How many lines of these entries hold the string "bits"? Answer with the number alone.

RECORD SET >>
----

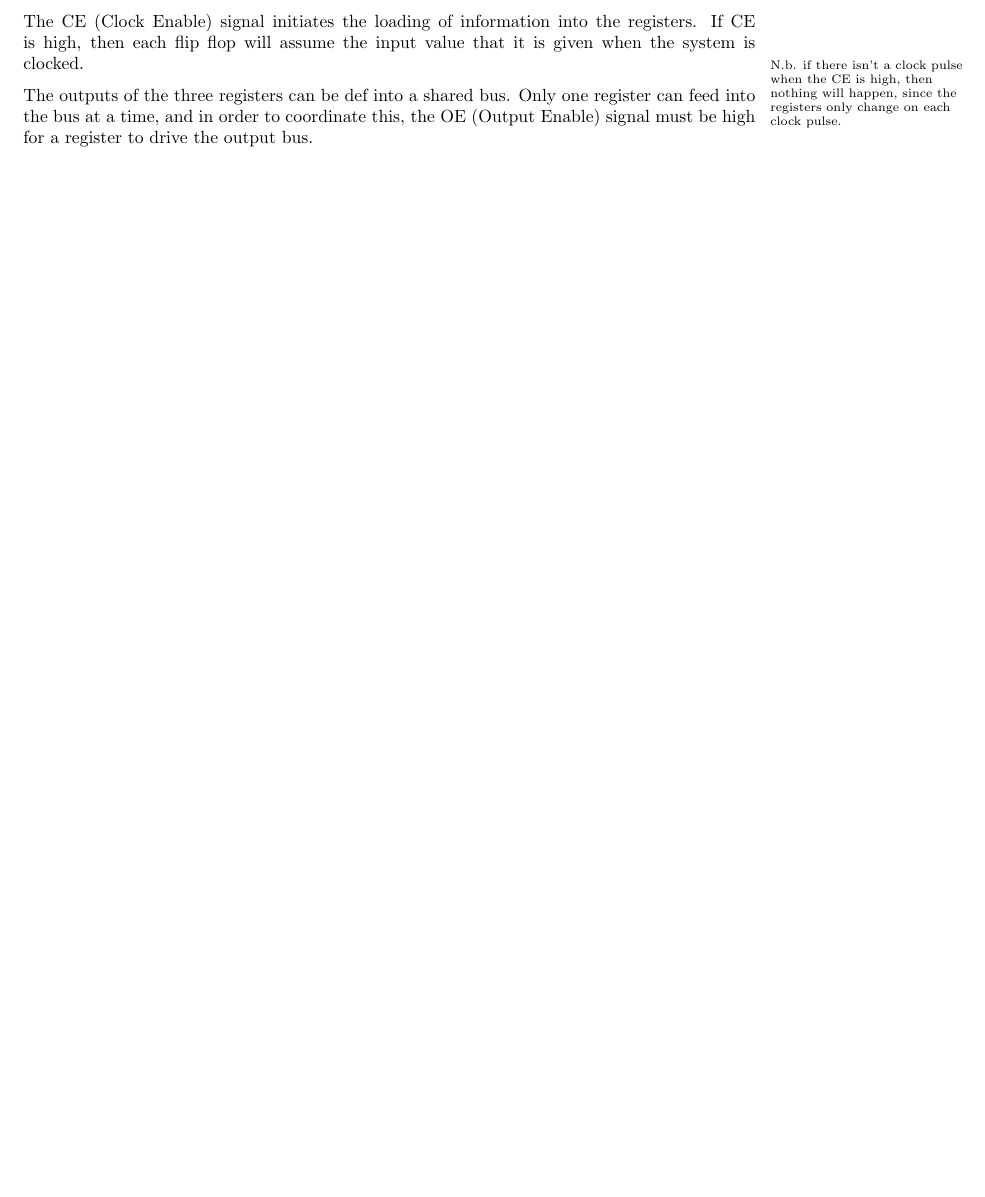
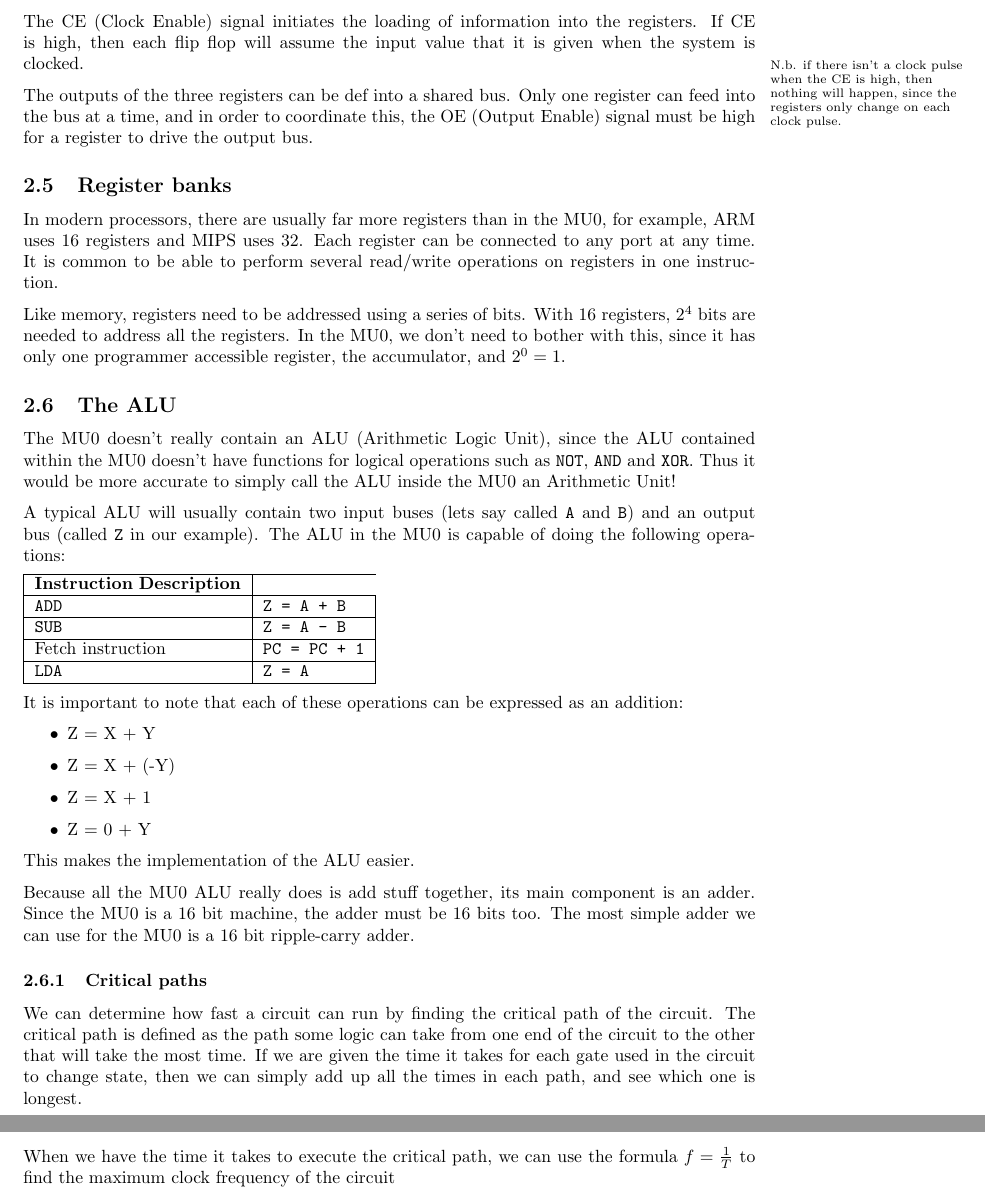
Before and after one commit to Todd-Davies/first-year-notes, a LaTeX document (COMP12111/notes.tex): part of page 7 of 7 before the commit and two parts of pages 7 and 8 of 8 after it, the two joined at a grey line, cut so that both start at the same text, the shorter picture padded with empty space. Compiled offline with pdfLaTeX.

Commit message:
Did ALU notes

```diff
--- a/COMP12111/notes.tex
+++ b/COMP12111/notes.tex
@@ -394,4 +394,63 @@ The outputs of the three registers can be def into a shared bus. Only one
 register can feed into the bus at a time, and in order to coordinate this, the
 OE (Output Enable) signal must be high for a register to drive the output bus.
 
+\subsection{Register banks}
+
+In modern processors, there are usually far more registers than in the MU0, for
+example, ARM uses 16 registers and MIPS uses 32. Each register can be connected
+to any port at any time. It is common to be able to perform several read/write
+operations on registers in one instruction.
+
+Like memory, registers need to be addressed using a series of bits. With 16
+registers, $2^{4}$ bits are needed to address all the registers. In the MU0, we
+don't need to bother with this, since it has only one programmer accessible
+register, the accumulator, and $2^0=1$.
+
+\subsection{The ALU}
+
+The MU0 doesn't really contain an ALU (Arithmetic Logic Unit), since the ALU
+contained within the MU0 doesn't have functions for logical operations such as
+{\tt NOT}, {\tt AND} and {\tt XOR}. Thus it would be more accurate to simply
+call the ALU inside the MU0 an Arithmetic Unit!
+
+A typical ALU will usually contain two input buses (lets say called {\tt A} and
+{\tt B}) and an output bus (called {\tt Z} in our example). The ALU in the MU0 is
+capable of doing the following operations:
+
+\begin{tabular}{|l|l|}
+	\hline
+	{\bf Instruction} {\bf Description}\\ \hline
+	{\tt ADD} & {\tt Z = A + B}\\ \hline
+	{\tt SUB} & {\tt Z = A - B}\\ \hline
+	Fetch instruction & {\tt PC = PC + 1}\\ \hline
+	{\tt LDA} & {\tt Z = A}\\ \hline
+\end{tabular}
+
+It is important to note that each of these operations can be expressed as an
+addition:
+
+\begin{itemize}
+	\item Z = X + Y
+	\item Z = X + (-Y)
+	\item Z = X + 1
+	\item Z = 0 + Y
+\end{itemize}
+
+This makes the implementation of the ALU easier.
+
+Because all the MU0 ALU really does is add stuff together, its main component is
+an adder. Since the MU0 is a 16 bit machine, the adder must be 16 bits too. The
+most simple adder we can use for the MU0 is a 16 bit ripple-carry adder.
+
+\subsubsection{Critical paths}
+
+We can determine how fast a circuit can run by finding the critical path of the
+circuit. The critical path is defined as the path some logic can take from one
+end of the circuit to the other that will take the most time. If we are given
+the time it takes for each gate used in the circuit to change state, then we can
+simply add up all the times in each path, and see which one is longest.
+
+When we have the time it takes to execute the critical path, we can use the
+formula $f = \frac{1}{T}$ to find the maximum clock frequency of the circuit
+
 \end{document}
```
Also changed, not shown: COMP12111/instruction_format.pdf, COMP12111/notes.pdf, COMP12111/three_box_model.pdf.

----

RESPONSE >>
3